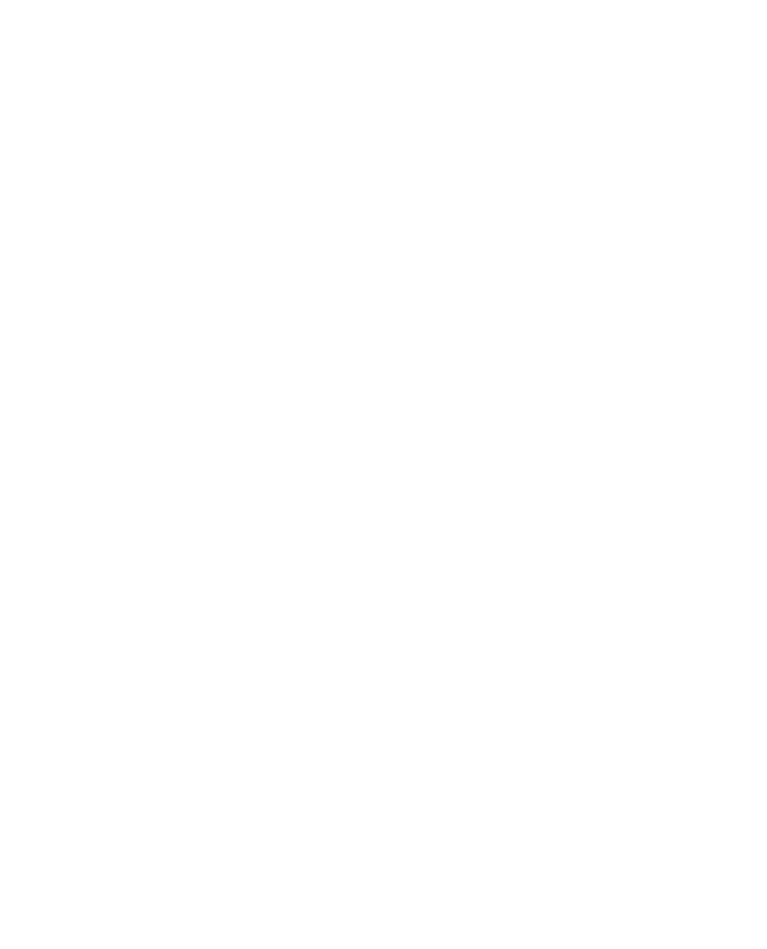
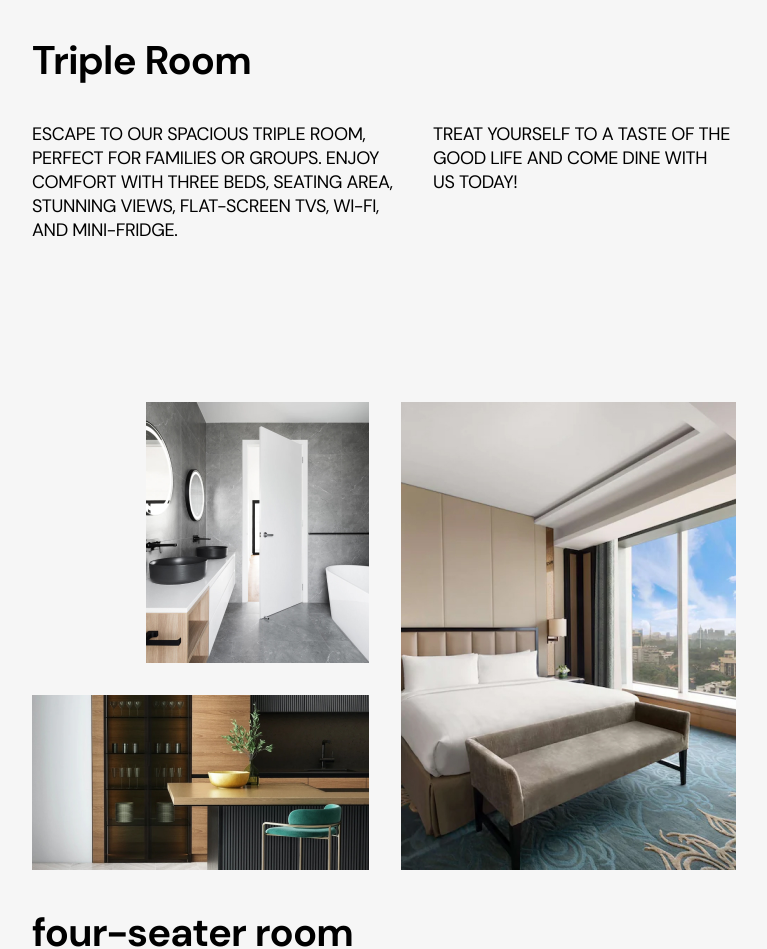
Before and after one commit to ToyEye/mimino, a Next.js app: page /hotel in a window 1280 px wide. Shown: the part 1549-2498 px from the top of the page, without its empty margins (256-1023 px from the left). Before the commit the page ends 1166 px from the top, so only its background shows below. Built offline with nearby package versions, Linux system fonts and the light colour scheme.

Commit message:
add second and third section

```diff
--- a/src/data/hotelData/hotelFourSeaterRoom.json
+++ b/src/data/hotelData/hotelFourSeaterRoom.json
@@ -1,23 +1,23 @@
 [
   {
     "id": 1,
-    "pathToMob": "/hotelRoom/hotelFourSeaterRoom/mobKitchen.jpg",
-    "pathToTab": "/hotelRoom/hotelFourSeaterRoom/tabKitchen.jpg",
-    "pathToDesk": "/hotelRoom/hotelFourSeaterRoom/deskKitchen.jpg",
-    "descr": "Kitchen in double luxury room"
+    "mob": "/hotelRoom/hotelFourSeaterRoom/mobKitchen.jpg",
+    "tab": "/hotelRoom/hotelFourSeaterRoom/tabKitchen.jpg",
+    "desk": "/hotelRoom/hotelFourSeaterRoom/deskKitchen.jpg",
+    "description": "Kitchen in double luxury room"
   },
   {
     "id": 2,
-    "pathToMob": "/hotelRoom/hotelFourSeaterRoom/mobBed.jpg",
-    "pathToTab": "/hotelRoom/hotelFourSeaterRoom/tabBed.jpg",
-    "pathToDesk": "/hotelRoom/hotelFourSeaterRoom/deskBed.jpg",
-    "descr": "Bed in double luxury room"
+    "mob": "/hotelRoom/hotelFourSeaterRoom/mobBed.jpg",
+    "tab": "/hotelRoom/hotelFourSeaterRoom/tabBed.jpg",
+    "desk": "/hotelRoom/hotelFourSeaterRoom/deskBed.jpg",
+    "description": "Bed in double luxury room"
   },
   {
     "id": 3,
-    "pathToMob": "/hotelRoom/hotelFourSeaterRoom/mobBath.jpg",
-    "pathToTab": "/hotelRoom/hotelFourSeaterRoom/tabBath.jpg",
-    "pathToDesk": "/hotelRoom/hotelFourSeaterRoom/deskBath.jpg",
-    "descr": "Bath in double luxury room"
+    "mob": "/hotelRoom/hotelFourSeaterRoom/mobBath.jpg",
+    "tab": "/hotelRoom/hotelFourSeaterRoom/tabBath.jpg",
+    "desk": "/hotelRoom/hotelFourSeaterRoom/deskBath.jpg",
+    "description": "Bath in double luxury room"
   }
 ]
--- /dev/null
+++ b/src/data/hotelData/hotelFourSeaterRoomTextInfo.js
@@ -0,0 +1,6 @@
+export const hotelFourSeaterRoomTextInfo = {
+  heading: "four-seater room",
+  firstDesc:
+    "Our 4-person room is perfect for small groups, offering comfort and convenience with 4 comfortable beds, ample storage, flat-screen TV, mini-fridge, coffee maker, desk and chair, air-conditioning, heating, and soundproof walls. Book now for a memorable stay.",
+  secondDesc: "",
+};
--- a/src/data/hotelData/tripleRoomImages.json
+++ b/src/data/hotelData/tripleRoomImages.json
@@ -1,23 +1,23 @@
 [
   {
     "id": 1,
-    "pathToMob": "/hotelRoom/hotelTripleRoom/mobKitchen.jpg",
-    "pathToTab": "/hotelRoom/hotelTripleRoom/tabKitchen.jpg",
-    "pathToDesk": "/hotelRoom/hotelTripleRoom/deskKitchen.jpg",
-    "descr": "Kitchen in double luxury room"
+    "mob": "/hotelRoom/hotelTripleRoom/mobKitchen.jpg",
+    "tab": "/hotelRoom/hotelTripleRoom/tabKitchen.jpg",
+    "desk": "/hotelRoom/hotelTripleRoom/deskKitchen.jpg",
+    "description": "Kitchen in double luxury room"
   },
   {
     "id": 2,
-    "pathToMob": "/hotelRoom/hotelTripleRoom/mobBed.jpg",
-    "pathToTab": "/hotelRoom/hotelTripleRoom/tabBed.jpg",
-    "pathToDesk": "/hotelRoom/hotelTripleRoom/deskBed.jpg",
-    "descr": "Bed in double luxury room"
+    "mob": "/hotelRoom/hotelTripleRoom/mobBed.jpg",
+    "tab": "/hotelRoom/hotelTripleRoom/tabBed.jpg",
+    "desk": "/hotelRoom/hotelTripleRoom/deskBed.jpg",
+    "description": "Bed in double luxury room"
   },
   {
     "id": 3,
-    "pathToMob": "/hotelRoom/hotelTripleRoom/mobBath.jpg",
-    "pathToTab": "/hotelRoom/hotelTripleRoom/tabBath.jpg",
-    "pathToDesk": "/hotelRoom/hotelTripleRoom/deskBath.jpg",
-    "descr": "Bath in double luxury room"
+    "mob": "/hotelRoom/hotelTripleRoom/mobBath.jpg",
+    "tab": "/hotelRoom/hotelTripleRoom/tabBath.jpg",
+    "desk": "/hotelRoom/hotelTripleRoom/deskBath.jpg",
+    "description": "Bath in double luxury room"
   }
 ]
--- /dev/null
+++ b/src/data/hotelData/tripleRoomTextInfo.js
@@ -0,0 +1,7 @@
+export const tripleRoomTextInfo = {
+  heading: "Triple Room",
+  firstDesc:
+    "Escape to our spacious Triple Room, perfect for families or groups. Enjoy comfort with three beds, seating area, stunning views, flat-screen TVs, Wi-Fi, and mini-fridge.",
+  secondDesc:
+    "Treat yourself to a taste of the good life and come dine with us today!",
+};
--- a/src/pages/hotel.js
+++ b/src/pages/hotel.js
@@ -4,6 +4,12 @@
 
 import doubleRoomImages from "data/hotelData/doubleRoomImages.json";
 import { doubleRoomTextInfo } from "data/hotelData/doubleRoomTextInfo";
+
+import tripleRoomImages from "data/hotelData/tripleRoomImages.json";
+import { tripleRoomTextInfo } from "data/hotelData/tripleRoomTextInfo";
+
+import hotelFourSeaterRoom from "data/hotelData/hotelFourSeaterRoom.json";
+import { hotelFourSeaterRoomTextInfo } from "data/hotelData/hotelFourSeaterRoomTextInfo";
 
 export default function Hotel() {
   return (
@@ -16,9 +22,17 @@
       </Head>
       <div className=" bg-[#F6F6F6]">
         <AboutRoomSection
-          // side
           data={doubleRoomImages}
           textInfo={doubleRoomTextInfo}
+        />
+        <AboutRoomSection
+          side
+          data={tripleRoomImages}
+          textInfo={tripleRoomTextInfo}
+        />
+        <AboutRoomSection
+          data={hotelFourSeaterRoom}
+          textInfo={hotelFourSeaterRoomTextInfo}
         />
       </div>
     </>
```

Problem to work on:
Looking at the data above, count the lines that contain the string "hotelFourSeaterRoomTextInfo" and give only the count.

Solution for this exercise:
4